Additional brightness was added in June, 2014 with grandson Jack (John Konzelmann), and then in May, 2016 with second grandson Ryan, and finally in March, 2018 with grandson Evan. Sadly, they are on the East Coast, so not nearly as convenient to see. Then again, there's Facebook and FaceTime!
A professional highlight in 2014 was being elected to TESOL International Association's Board of Directors for a 3-year term. Being elected meant that I now refer to it by the full name and learned a bunch of new acronyms. It was also an opportunity to see the association from yet another perspective and get to know the wonderful TESOL staff. For so few people, they accomplish a great deal of work.
The joys of grandparenting being so lovely and a house coming available down the street from Jasmine and her parents, Deborah bought a house in Portland and moved there in 2015. While she could still teach online, she kept working at the University of Oregon, though part-time as a retired person. She took her larger screen iMac with her and got a standing desk, a healthy treat for someone who spends way too much time online.
The new house required a certain amount of effort, starting with pulling out all of the wall-to-wall carpet in every room. Then came electrical upgrades, a refreshed kitchen, and insulation in the roof and walls. Sixteen solar panels mean that she does not pay for electricity. An electic heat pump means that even though there is a natural gas furnace, the costs are surprisingly low.
She also dug up the front planting strip and created a back garden at the new house, which are both coming along quite well. (Thanks to Bill Walker for advice!)
As of 2017, Deborah was pretty much retired from the University of Oregon. It was a slow ebbing away, but timely with staff cutbacks looming. She still delights in teacher training, doing workshops around the world for the US Department of State and independently. In 2018 she was elected to the TESOL Board as TESOL President-elect, becoming President in 2019-2020. It was an interesting, rather hairy experience. Issues within TESOL related to diversity, equity, and inclusion came to the fore at the Atlanta convention in 2019; Deborah's plans for her focus as President changed as a result. the Diverse Voices Task Force was set up to do research and make recommendations. Then the pandemic caused the Board to cancel the in-person convention in 2020. The shift to a virtual conference was successful in a number of ways, bringing people to the convention who had never been able to attend before. It set TESOL up for hybrid conventions in 2021 - and into the future.
By mid-2021 Deborah's Board responsibilities were finished. It was time to shift gears, but any thoughts of travel were put on hold. All consulting became virtual - and there were a lot of virtual presentations. If a conference organizer doesn't have to pay transportation and lodging for keynotes and plenary speakers, the possibilities abound.
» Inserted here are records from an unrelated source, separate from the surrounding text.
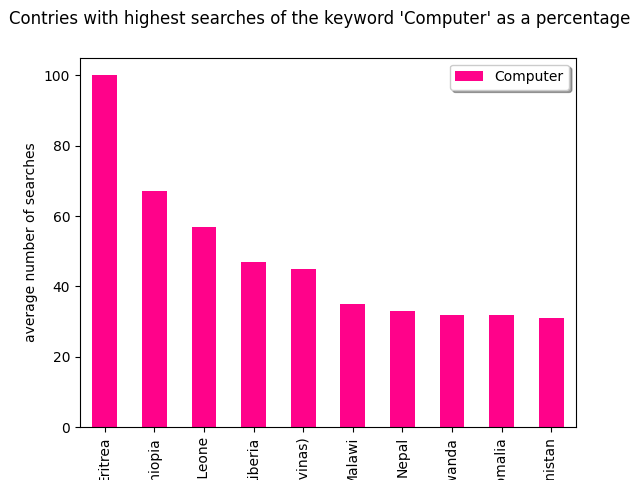
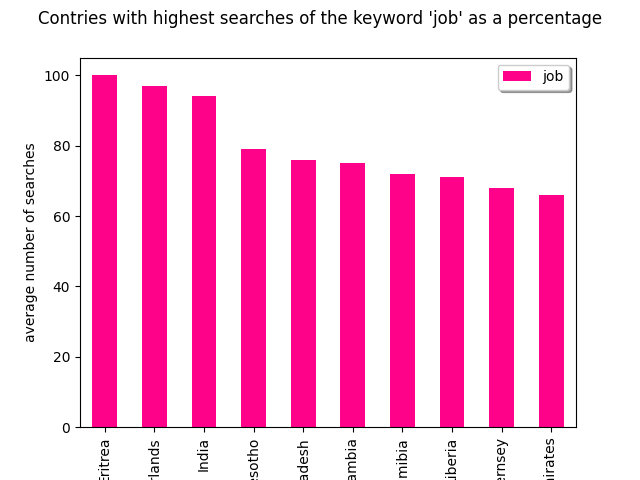
styled pandas to html tables

diff --git a/templates/index.html b/templates/index.html
@@ -45,19 +45,19 @@
                  </p>
                 <div class="col">
                     <form class="form-inline  ">
-                        <input class="form-control mr-sm-4 col-md-4" type="search" placeholder="Enter a Keyword to Search" aria-label="Search" name='searchword'>
+                        <input class="form-control mr-sm-4 col-md-4" type="search" placeholder="Enter a Keyword to Search" aria-label="Search" name='searchword' onchange="changing()">
                         <select id="inputState" name="inputState" class="form-control mr-sm-4 m4-2" onChange="update()">
-                            {% for onecountry in al %}
-                            <option value= "{{onecountry}}" SELECTED>{{ onecountry }}</option>"
-                            {% endfor %}
-                          </select>
-                          <select id="period" name="period" class="form-control mr-sm-4 m4-2" onchange="change()">
-                            {% for oneperiod in period %}
-                            <option value= "{{oneperiod}}" SELECTED>{{ oneperiod }}</option>"
-                            {% endfor %}
-                          </select>
-                        <button class="btn btn-outline-success my-2 col-md-4 my-sm-0" type="submit">Search <i class="fas fa-search"></i></button>
-                        <script type="text/javascript">
+                          {% for onecountry in al %}
+                            <option value= "{{onecountry}}" SELECTED>{{ onecountry }}</option>
+                          {% endfor %}
+                        </select>
+                        <select id="period" name="period" class="form-control mr-sm-4 m4-2" onchange="change()">
+                          {% for oneperiod in period %}
+                              <option value= "{{oneperiod}}" SELECTED>{{ oneperiod }}</option>
+                          {% endfor %}
+                        </select>
+                        <button class="btn btn-outline-success my-2 col-md-4 my-sm-0" type="submit" onclick="changing();">Search <i class="fas fa-search"></i></button>
+                        <!-- <script type="text/javascript">
                           function update() {
                               var select = document.getElementById('inputState');
                               var option = select.options[select.selectedIndex];
@@ -74,7 +74,8 @@
                           }
               
                           change();
-                      </script>
+                      </script> -->
+                      <!-- <input type="text" id="textt" name="output"> -->
                       </form>
                 </div>
             </div>
@@ -250,11 +251,12 @@
     <!-- <h5 class="card-title">Conclusions basing on the table:</h5> -->
     <b>Conclusions basing on the table: </b>
     <p>Your country has the most popular youtuber "{{YoutuberName}}" creating "{{ContentType}}". You can as well create "{{ContentType}}" type of content</p>
+    <p>{{searchword}}</p>
   </div>
 </div>
 
 
-<script>
+<!-- <script>
 
 $(document).ready(function() {
     $('').DataTable( {
@@ -263,5 +265,31 @@ $(document).ready(function() {
         "paging":         false
     } );
 } );
+</script> -->
+<script type="text/javascript">
+  function update() {
+      var select = document.getElementById('inputState');
+      var option = select.options[select.selectedIndex];
+
+      document.getElementById('text').value = option.text;
+  }
+
+  update();
+  function change() {
+      var select = document.getElementById('period');
+      var option = select.options[select.selectedIndex];
+
+      document.getElementById('text').value = option.text;
+  }
+
+  change();
+  function changing() {
+      var select = document.getElementById('searchword');
+      var option = select.options[select.selectedIndex];
+
+      document.getElementById('textt').value = option.text;
+  }
+
+  changing();
 </script>
 {% endblock %}

diff --git a/app.py b/app.py
@@ -35,6 +35,7 @@ class Youtubers(db.Model):
         return '<Youtuber %r>' % self.YoutuberName
 
 @app.route("/",methods=['GET', 'POST'])
+
 def index():
 
     results = []
@@ -62,24 +63,47 @@ def index():
     #     d=(a['text'])
     #     period.append(d)
     period=[(a['text']) for a in timeframes]
+ 
+    # if request.method=='POST': 
+       
+    #     searchword = request.form.get("searchword")
+    #     searchword=searchword.capitalize()
+    #     searchword=searchword.replace(" ","%20")
         
-    if request.method=='POST':        
-        searchword = request.form.get("searchword")
-        searchword=searchword.capitalize()
-        searchword=searchword.replace(" ","%20")
+    #     my_countr= request.form.get("inputState")
+    #     x=[item for item in results if item["text"] == my_countr][0]
+    #     codes = x["key"]
+    #     codes=codes.upper()
+    #     selectedtime= request.form.get("period")
+    #     y=[item for item in timeframes if item["text"] == selectedtime ][0]
+    #     timee = y["key"]
 
-        my_country= request.form.get("inputState")
-        x=[item for item in results if item["text"] == country][0]
-        codes = x["key"]
-        codes=codes.upper()
-        selectedtime= request.form.get("period")
-        y=[item for item in timeframes if item["text"] == selectedtime ][0]
-        timee = y["key"]
 
+    searchword = request.form.get("output") if request.method=='POST' else ''
+    searchword=searchword.capitalize()
+    searchword=searchword.replace(" ","%20")
+    
+    # my_countr= request.form.get("inputState") if request.method=='POST' else ''
+    # x=[item for item in results if item["text"] == my_countr][0]
+    # codes = x["key"]
+    # codes=codes.upper()
+    # selectedtime= request.form.get("period") if request.method=='POST' else ''
+    # y=[item for item in timeframes if item["text"] == selectedtime ][0]
+    # timee = y["key"]
+
+    # # test
+    # searchword=[(request.form.get("searchword")).capitalize().replace(" ","%20") if (request.method=='POST') else ""]
+    # my_country=[(request.form.get("inputState")).capitalize() if (request.method=='POST') else ""]
+    # x=[item for item in results if item["text"] == my_country][0]
+    # codes = x["key"]
+    # codes=codes.upper()
+    # selectedtime=[(request.form.get("period")) if (request.method=='POST') else ""]
+    # y=[item for item in timeframes if item["text"] == selectedtime ][0]
+    # timee = y["key"]
     
     
     # states=state.pop()
-    keyword=['Computer']
+    keyword=['job']
     # extract data about keywords
     # your_input=str(input('Enter the keyword: '))
     # your_input='Computer'
@@ -90,9 +114,9 @@ def index():
 
     # pytrends.build_payload(keyword,timeframe=f'2020-02-26 {date.today()}', gprop = 'youtube', geo='AU')
     
-    pytrends.build_payload(keyword,timeframe='today 5-y', gprop = 'youtube', geo='AU')
+    pytrends.build_payload(keyword,timeframe='today 5-y', gprop = 'youtube', geo='')
     # word=keyword.pop()
-    word='Computer'
+    word='job'
     
     # specify and get data
     data= pytrends.interest_over_time()
@@ -102,7 +126,7 @@ def index():
     # dataa=data.to_dict()
 
     plt.plot(data,label= word)
-   
+
     # add titles
     plt.suptitle("Graphical analysis of keyword searches on youtube as a percentage")
     plt.xlabel('period')
@@ -121,7 +145,7 @@ def index():
     data1.columns=[word]
     # dataa1=data1.to_dict()
 
- 
+
     
     dat2=data1.astype(float).nlargest(10, word)
     #plot bar char with Pandas
@@ -164,14 +188,19 @@ def index():
 
 
     ###NOTE!!!!Let it print "Enter a more valid word in case of error"
+    tables=[data.to_html(classes='data  table table-striped table-bordered table-hover table-condensed text-center', justify='center', header="true")]
+    table1=[data1.to_html(classes='data1 table table-striped table-bordered table-hover table-condensed text-center', justify='center', header="true")]
+    top_related_query=[top_related_queries.to_html(classes='data table table-striped table-bordered table-hover table-condensed text-center', justify='center', header="true")if( top_related_queries is not None) else "No related keyword in your country"]
+    rising_related_query=[rising_related_queries.to_html(classes='data table table-striped table-bordered table-hover table-condensed text-center', justify='center', header="true") if(rising_related_queries is not None) else "No related keyword in your country"]
+    table3=[df.to_html(classes='data3 table table-striped table-bordered table-hover table-condensed text-center', justify='center')]
 
-    return render_template('index.html',al=al,word=word,one=one,two=two,three=three,Country=[],
-    table1=[data1.to_html(classes='data1 table', header="true")],four=four,period=period,
-    YoutuberName=YoutuberName,ContentType=ContentType,tables=[data.to_html(classes='data  table', header="true")],
-    top_related_query=[top_related_queries.to_html(classes='data table', header="true")if( top_related_queries is not None) else "No related keyword in your country"],
-    rising_related_query=[rising_related_queries.to_html(classes='data table', header="true") if(rising_related_queries is not None) else "No related keyword in your country"],
-    url='/static/images/plot.png',
-    url1='/static/images/plot1.png',table3=[df.to_html(classes='data3 table')])
+
+    # return render_template('index.html')
+
+    return render_template('index.html',al=al,word=word,one=one,two=two,three=three,
+    four=four,period=period,tables=tables,table1=table1,top_related_query=top_related_query,
+    rising_related_query= rising_related_query,YoutuberName=YoutuberName,ContentType=ContentType,
+    url='/static/images/plot.png',url1='/static/images/plot1.png',table3=table3)
 
 if __name__ =='__main__':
The home setup now includes a Yeti Blue microphone, UBeesize circle light, and a folding screen (that last borrowed from my son and daughter-in-law). My virtual workshops have taken place in Puerto Rico, Egypt, Nepal, Costa Rica, the United States, Saudi Arabia, Italy, China, Mexico, Republic of Georgia, Korea, Africa, and Canada - in two years so far. More to come - Pakistan, Korea, Saudi Arabia, and Indonesia are on tap, if all goes well. So much for retirement.
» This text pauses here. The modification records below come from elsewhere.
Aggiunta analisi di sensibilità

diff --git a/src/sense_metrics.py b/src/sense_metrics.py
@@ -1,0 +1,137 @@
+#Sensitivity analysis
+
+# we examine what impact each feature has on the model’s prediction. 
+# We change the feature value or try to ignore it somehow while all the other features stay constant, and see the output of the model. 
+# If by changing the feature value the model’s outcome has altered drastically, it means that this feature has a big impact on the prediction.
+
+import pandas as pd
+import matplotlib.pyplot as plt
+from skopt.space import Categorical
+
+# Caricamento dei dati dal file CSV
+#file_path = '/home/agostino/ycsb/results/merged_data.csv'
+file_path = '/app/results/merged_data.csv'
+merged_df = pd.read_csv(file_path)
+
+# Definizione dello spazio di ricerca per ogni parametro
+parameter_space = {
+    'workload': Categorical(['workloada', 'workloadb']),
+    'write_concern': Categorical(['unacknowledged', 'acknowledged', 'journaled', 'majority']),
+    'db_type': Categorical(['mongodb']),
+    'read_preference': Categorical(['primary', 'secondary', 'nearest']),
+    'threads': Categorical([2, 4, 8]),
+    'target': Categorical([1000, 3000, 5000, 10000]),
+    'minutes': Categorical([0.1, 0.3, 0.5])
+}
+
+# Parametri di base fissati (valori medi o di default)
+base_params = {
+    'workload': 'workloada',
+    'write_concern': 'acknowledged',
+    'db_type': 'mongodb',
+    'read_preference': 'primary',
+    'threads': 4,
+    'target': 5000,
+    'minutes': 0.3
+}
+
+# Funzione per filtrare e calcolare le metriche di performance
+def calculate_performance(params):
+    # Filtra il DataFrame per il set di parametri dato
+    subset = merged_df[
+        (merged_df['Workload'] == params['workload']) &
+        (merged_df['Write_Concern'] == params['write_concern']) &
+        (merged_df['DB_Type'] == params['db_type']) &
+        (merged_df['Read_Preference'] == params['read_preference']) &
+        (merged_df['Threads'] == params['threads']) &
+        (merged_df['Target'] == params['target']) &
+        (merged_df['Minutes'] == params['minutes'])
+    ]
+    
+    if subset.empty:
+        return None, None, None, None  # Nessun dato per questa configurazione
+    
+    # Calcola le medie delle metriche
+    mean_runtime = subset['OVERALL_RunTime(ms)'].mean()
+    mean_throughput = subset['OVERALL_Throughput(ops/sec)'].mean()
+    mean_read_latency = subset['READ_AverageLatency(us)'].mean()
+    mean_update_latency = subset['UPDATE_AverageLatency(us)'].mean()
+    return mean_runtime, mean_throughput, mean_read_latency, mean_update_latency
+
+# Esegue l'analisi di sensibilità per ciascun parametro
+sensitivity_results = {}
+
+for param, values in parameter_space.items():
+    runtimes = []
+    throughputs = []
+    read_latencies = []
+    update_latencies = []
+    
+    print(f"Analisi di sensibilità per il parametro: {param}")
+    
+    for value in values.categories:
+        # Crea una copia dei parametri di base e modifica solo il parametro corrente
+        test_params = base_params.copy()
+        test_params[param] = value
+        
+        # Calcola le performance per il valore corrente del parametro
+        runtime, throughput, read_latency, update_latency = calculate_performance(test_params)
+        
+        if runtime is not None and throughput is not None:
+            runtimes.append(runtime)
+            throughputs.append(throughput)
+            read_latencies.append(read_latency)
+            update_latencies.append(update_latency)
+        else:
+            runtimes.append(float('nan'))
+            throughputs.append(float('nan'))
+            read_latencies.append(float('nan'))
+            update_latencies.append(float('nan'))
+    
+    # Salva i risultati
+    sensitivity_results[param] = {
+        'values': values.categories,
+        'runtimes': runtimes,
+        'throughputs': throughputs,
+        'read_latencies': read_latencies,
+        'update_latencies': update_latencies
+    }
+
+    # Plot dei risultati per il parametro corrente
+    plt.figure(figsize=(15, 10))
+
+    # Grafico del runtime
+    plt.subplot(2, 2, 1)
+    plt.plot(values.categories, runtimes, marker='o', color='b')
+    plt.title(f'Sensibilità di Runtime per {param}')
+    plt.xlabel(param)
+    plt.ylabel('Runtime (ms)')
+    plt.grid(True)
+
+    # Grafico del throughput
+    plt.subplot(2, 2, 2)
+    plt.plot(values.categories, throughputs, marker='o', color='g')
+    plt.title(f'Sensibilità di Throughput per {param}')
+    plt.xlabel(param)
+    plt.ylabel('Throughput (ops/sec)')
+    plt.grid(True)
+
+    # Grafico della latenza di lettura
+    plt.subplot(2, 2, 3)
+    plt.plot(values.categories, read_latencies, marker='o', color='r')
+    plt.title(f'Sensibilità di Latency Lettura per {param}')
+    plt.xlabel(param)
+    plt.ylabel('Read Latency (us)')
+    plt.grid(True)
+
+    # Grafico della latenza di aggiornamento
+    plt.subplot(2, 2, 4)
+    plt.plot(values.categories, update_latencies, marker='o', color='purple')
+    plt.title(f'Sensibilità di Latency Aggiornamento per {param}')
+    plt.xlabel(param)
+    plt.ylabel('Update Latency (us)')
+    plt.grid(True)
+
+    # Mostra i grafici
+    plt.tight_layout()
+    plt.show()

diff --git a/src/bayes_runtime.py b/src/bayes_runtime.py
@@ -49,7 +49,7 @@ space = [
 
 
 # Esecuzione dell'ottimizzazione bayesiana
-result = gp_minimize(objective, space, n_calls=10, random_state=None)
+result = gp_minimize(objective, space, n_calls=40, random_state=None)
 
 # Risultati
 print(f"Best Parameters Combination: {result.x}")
The next adventures are still to come!
For more information (as if this wasn't enough!), you can email me - dhealey at uoregon dot edu.